OSIRIS-REx team trains to retrieve 'literally the oldest rocks in the solar system'
It’s important for the crew of a multiyear mission carrying an asteroid sample to get every step of its retrieval right.
Researchers are doing a series of rehearsals for when the asteroid capsule lands back on Earth.
The OSIRIS-REx mission is composed of a team of experts from the University of Arizona, NASA and Lockheed Martin.
The mission is set to provide materials from the asteroid Bennu without it being exposed to Earth’s elements.
UA Professor Dante Lauretta says that is crucial to the goal of understanding the role asteroids played in making Earth habitable.
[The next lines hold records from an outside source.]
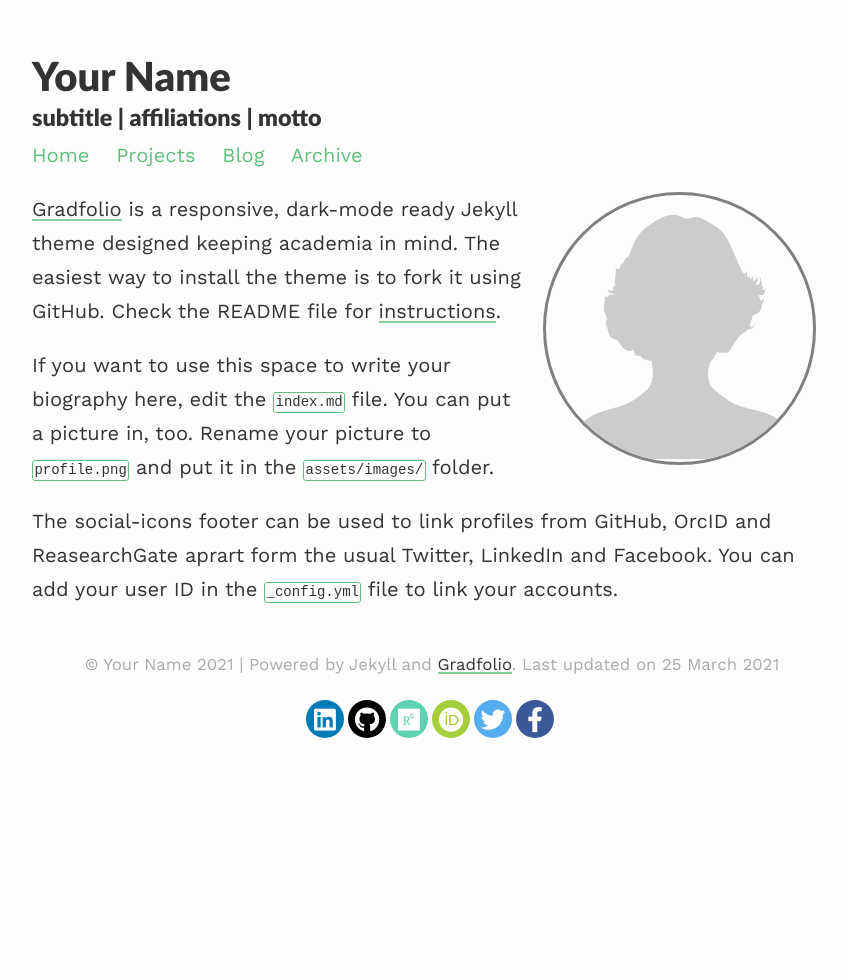
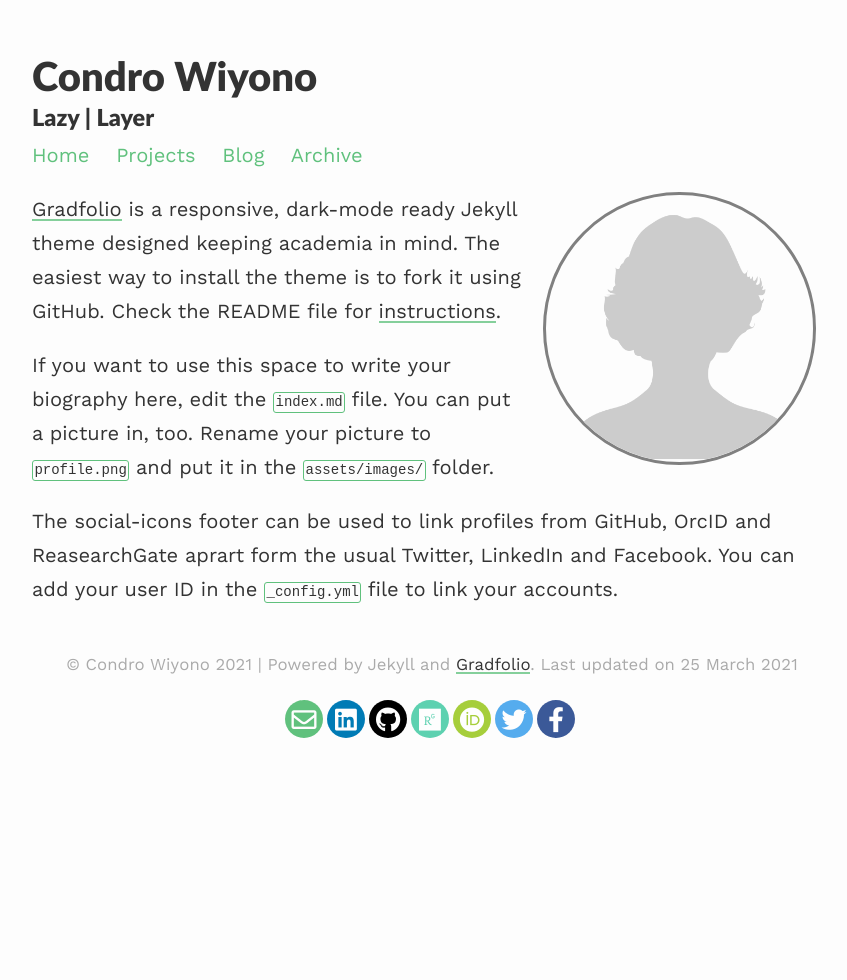
Before and after one commit to condrowiyono/condrowiyono.github.io, a Jekyll site: the page built from index.md, in a window 1280 px wide. Shown: the whole page, without its empty margins (208-1055 px from the left). Built offline with Jekyll 4.4.1, drawn with Linux system fonts in a browser that asks for light colours; nearby versions of some CDN libraries.

Commit message:
Update _config.yml

```diff
--- a/_config.yml
+++ b/_config.yml
@@ -1,11 +1,11 @@
 ### your site title here
 
-title: Your Name
-description: subtitle | affiliations | motto
+title: Condro Wiyono
+description: Lazy | Layer
 
-baseurl: /gradfolio #name of GitHub repository
+baseurl: #name of GitHub repository
 url: #custom url to be used instead of GitHub repository
-email: #
+email: condro@outlook.co.id #
 
 
 highlighter: rouge
@@ -17,10 +17,10 @@ permalink: /blog/:year/:title/
 paginate_path: /blog/page:num/
 
 # Social media links in footer
-facebook: "#"
-twitter: "#"
-linkedin: "#"
-github: "#"
+facebook: "https://www.facebook.com/condrowiyono"
+twitter: "https://twitter.com/condroME"
+linkedin: "https://www.linkedin.com/in/condro/"
+github: "https://github.com/condrowiyono"
 researchgate: "#"
 orcid: "#"
 
```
“In particular, delivering the water that's in our oceans and the gasses that are in our atmosphere, as well as the origin of life; we're really interested in the organic chemistry in these asteroids which predate the formation of the Earth," Lauretta said.
The team is scheduled to do two more major rehearsals of gathering the sample before the mission lands in late September.
"These are literally the oldest rocks in the solar system, and we're interested in the organic chemistry to try to understand: “Did the system make any progress in going from what you would clearly consider an abiotic or non-living system or something that you would consider to be alive?" Lauretta said.